(for) land('s) sake(s) (alive)

(redirected from land's sakes)

(for) land('s) sake(s) (alive)

old-fashioned A mild exclamation of surprise, alarm, dismay, annoyance, or exasperation. Primarily heard in US. Land sake, look at the time! How is it nearly midnight already? For land's sake, Bill, would it kill you to take out the trash once in a while? Land sakes alive, that cyclist nearly hit me!

Land(s) sakes (alive)!

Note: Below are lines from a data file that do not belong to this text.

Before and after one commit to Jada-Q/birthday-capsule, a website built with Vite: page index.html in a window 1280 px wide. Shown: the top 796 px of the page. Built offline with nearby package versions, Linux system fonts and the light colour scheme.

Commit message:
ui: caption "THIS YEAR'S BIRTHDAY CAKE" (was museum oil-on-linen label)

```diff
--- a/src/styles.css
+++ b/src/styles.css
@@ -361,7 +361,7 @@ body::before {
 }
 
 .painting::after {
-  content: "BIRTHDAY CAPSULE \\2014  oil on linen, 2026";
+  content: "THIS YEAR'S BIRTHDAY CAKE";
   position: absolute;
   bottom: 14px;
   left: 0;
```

 and Sakes alive!
Rur. My goodness! (A mild oath.) Lands sakes! I sure am glad to get home! Sakes alive! Can't you even set the table without making a fuss?
See also: land
References in classic literature ?
"For the land's sake, Miss Pollyanna, what a scare you did give me," panted Nancy, hurrying up to the big rock, down which Pollyanna had just regretfully slid.
"Well, for the land's sake! I never heard the beat of that in all my days!
Mary Jane she set at the head of the table, with Susan alongside of her, and said how bad the biscuits was, and how mean the preserves was, and how ornery and tough the fried chickens was -- and all that kind of rot, the way women always do for to force out compliments; and the people all knowed everything was tiptop, and said so -- said "How DO you get biscuits to brown so nice?" and "Where, for the land's sake, DID you get these amaz'n pickles?" and all that kind of humbug talky-talk, just the way people always does at a supper, you know.
"For the land's sake!" gasped Marilla, hastening from the room.